Automotive safety technologies continue to play a big role in saving lives across the country every day. One of the most effective technologies, known as Vehicle-to-Everything or V2X, allows vehicles to communicate with other vehicles, infrastructure, law enforcement, and bicycle and pedestrian road users to help avoid crashes, enhance safety, improve transportation efficiency, and reduce air pollution.
V2X technologies operate within the 5.9GHz band, which is known as the safety spectrum. To realize the full safety potential of this technology, the transportation industry including school buses needs the entire band. The industry has already committed to deploying at least 5 million V2X radios on vehicles and roadway infrastructure within the next five years, so long as the band is kept open for these critical technologies.
The Federal Communications Commission (FCC), however, now seeks to reallocate the safety spectrum for other uses, which would jeopardize transportation safety. That’s something the National School Transportation Association (NSTA) can’t get behind.
School transportation represents the largest form of mass transportation in the U.S., as school buses outnumber other forms of public transportation vehicles almost 3.5 to 1. Daily, almost 26 million students are transported on an estimated 480,000 yellow school buses. Every day, the lives of children are entrusted with the yellow school bus and the drivers that operate them.
While the industry can collectively agree that school buses are the safest mode of transportation on the road, the U.S. Department of Transportation (USDOT) also confirms that school buses remain the safest way to transport a child to-and-from school and school-related activities, as they are the most regulated form of transportation. In fact, school buses are far safer than a child walking, riding a bike, or being transported in a car by a fellow student or a parent to school.
The proposed reallocation of the 5.9GHz safety band has the potential to diminish the stellar safety record of student transportation. More and more, school buses deploy technology like collision avoidance, emergency response priority, pedestrian in crosswalk notification, and red light, work zone, reduced speed zone, and weather impact warnings. These technologies depend on a communications network that is fast, efficient and reliable. If that network is compromised, how can the industry continue to tout the incredible safety record it currently upholds?
Unfortunately, the FCC proposal will have an adverse impact on school buses, and similarly situated forms of transportation. The National Highway Traffic Safety Administration (NHTSA) predicts the safety applications enabled by V2X technologies could eliminate or mitigate the severity of up to 80 percent of non-impaired crashes. In addition, 70 percent of crashes involving commercial trucks could be mitigated by V2X technologies, according to NHTSA.
These innovative technologies also address another challenge facing American roadways—traffic congestion. V2X technologies enable prioritized traffic signal timing, truck platooning and crash reduction, offering reductions in travel time and delays.
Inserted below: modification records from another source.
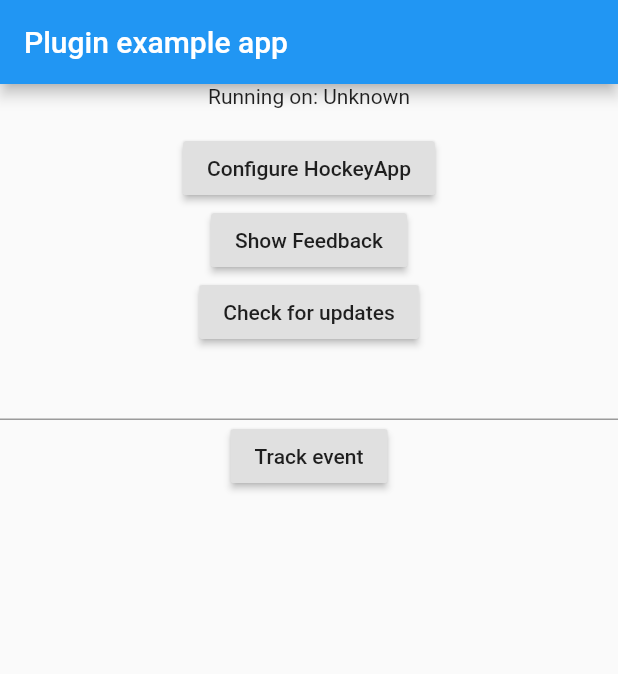
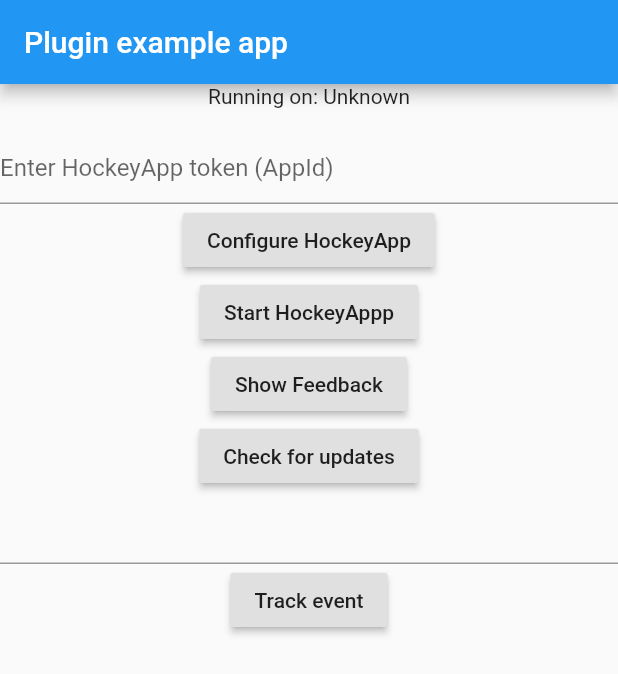
Before and after one commit to Ethras/flutter_hockeyapp, a Flutter app: the screen it shows after launch, after a tap on "Track event", on a phone screen of 412 x 824 dp. Shown: the top 674 px of the screen. Run offline on Flutter 3.47's test engine with Material 2 defaults, Android fonts, the phone set to English and light mode, and no system bars.

Commit message:
added textfield for entering token

```diff
--- a/example/lib/main.dart
+++ b/example/lib/main.dart
@@ -11,7 +11,8 @@ class MyApp extends StatefulWidget {
 
 class _MyAppState extends State<MyApp> {
   String _platformVersion = 'Unknown';
-  TextEditingController controller = TextEditingController();
+  TextEditingController eventTextController = TextEditingController();
+  TextEditingController tokenTextController = TextEditingController();
 
   @override
   initState() {
@@ -50,11 +51,23 @@ class _MyAppState extends State<MyApp> {
           child: new Column(
             children: <Widget>[
               new Text('Running on: $_platformVersion\n'),
+              new TextField(
+                controller: tokenTextController,
+                decoration:
+                    InputDecoration(hintText: "Enter HockeyApp token (AppId)"),
+              ),
               new RaisedButton(
                   onPressed: () async {
-                    await FlutterHockeyapp.configure();
+                    if (tokenTextController.text != null)
+                      await FlutterHockeyapp
+                          .configure(tokenTextController.text);
                   },
                   child: new Text("Configure HockeyApp")),
+              new RaisedButton(
+                  onPressed: () async {
+                    await FlutterHockeyapp.start();
+                  },
+                  child: new Text("Start HockeyAppp")),
               new RaisedButton(
                   onPressed: () async {
                     await FlutterHockeyapp.showFeedback();
@@ -65,11 +78,12 @@ class _MyAppState extends State<MyApp> {
                     await FlutterHockeyapp.checkForUpdates();
                   },
                   child: new Text("Check for updates")),
-              new TextField(controller: controller),
+              new TextField(controller: eventTextController),
               new RaisedButton(
                   onPressed: () async {
-                    if (controller.text.isNotEmpty)
-                      await FlutterHockeyapp.trackEvent(controller.text);
+                    if (eventTextController.text.isNotEmpty)
+                      await FlutterHockeyapp
+                          .trackEvent(eventTextController.text);
                   },
                   child: new Text("Track event"))
             ],
```
Also changed, not shown: 2 other files.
In fact, delays cost the U.S. more than $166 billion annually, according to the USDOT.
The myriad benefits of V2X technologies is why USDOT and public and private sector transportation stakeholders have worked together to bring this technology to the U.S. market.
The billions of dollars invested in the development of V2X technology are now paying off through existing and planned deployments around the country. At least 30 states have invested in building out intelligent infrastructure using V2X technology.
Technological advances on school buses, like automated braking, stability control, lane departure, and collision mitigation, now come as a standard feature in many cases. And these standard features keep intact the reputation that student transportation has cultivated over many years. Keep in mind that there are scenarios that are often out of the control of the school bus driver.
Yet despite these V2X investments and the clear transportation safety benefits they can deliver, the FCC continues to threaten to repurpose spectrum away from these technologies. The FCC’s Notice of Proposed Rulemaking (NPRM) would reallocate the majority of the 5.9 GHz band away from transportation safety. The spectrum that would remain for transportation safety would likely be unusable, as shown by numerous technical assessments, including preliminary assessments released by USDOT. Under the FCC’s proposal, interference would likely delay or block safety-critical messages where split-second action is required to avert a crash.
It’s simply not worth it.
Reducing the amount of spectrum available to V2X technologies undermines the ability to reduce the number of traffic fatalities and injuries that occur each year on U.S. roadways, improve motor vehicle safety, and increase the operational performance of roadways by reducing congestion across the transportation system. Such a decision would also harm U.S. global competitiveness with respect to next-gen automotive safety technologies. That is why more than 85 percent of comments submitted to the FCC in response to its proposed overwhelmingly oppose repurposing spectrum away from transportation safety.
To ensure the safety, economic, congestion mitigation, environmental, and efficiency benefits that V2X technologies can provide, the FCC must preserve the entire safety spectrum for transportation safety-critical communications.
Curt Macysyn is the executive director of the National School Transportation Association, an advocate for school bus contractors across North America and a member of the American School Bus Council. Curt may be reached at email@example.com.